=== Stored data ===
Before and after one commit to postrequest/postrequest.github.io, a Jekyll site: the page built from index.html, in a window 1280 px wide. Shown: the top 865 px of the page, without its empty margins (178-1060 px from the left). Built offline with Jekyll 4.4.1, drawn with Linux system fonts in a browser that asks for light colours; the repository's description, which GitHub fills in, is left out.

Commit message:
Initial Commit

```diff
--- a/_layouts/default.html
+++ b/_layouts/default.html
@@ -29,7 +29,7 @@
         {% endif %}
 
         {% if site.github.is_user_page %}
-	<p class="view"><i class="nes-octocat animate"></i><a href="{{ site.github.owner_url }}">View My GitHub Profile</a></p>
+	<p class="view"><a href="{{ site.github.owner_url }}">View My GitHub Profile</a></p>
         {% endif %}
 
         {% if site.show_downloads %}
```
---
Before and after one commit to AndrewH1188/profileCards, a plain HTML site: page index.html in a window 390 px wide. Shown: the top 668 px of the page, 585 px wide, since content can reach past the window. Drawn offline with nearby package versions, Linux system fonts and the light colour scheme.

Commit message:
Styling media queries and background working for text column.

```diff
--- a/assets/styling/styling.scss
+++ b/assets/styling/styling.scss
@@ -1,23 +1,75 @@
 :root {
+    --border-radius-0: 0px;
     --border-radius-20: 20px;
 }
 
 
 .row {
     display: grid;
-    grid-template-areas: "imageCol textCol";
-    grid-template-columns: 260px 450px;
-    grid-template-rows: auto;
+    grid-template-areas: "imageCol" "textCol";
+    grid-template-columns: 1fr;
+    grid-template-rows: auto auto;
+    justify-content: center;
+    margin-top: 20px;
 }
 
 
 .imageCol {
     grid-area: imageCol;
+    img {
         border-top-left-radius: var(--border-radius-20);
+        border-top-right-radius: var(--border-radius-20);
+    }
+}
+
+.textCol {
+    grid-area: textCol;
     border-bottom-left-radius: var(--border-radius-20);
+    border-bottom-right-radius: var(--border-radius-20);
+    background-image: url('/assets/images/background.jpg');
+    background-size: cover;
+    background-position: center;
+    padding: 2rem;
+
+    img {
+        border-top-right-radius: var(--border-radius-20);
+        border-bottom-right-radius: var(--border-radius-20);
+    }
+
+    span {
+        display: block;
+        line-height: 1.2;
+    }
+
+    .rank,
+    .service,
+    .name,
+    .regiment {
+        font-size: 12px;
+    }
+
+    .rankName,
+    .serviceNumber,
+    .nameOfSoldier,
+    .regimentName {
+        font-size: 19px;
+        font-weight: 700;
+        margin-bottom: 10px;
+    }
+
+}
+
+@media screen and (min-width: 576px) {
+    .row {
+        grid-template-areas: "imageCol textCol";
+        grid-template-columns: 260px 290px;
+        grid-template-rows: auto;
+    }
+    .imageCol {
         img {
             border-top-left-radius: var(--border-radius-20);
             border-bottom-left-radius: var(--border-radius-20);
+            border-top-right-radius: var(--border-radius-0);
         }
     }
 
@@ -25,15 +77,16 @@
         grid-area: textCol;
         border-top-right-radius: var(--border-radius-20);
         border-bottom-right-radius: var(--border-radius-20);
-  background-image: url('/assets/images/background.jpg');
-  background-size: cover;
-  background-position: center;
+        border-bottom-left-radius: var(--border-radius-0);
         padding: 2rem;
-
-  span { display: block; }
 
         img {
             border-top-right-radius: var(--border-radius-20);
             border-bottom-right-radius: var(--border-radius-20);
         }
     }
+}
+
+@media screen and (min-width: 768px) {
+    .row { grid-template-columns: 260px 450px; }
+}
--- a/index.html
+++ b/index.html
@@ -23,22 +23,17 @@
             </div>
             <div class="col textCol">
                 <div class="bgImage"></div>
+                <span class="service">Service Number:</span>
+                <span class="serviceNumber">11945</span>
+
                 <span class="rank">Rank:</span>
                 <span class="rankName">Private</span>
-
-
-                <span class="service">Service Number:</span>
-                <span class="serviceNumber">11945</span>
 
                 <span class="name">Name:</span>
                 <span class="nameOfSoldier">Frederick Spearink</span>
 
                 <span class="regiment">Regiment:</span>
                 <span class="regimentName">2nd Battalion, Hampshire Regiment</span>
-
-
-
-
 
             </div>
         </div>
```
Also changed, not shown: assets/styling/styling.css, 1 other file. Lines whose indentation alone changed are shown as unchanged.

=== Requirement ===
Reproduce every line of the records containing the string "assets".

=== Finished exercise ===
--- a/assets/styling/styling.scss
+++ b/assets/styling/styling.scss
+    background-image: url('/assets/images/background.jpg');
-  background-image: url('/assets/images/background.jpg');
Also changed, not shown: assets/styling/styling.css, 1 other file. Lines whose indentation alone changed are shown as unchanged.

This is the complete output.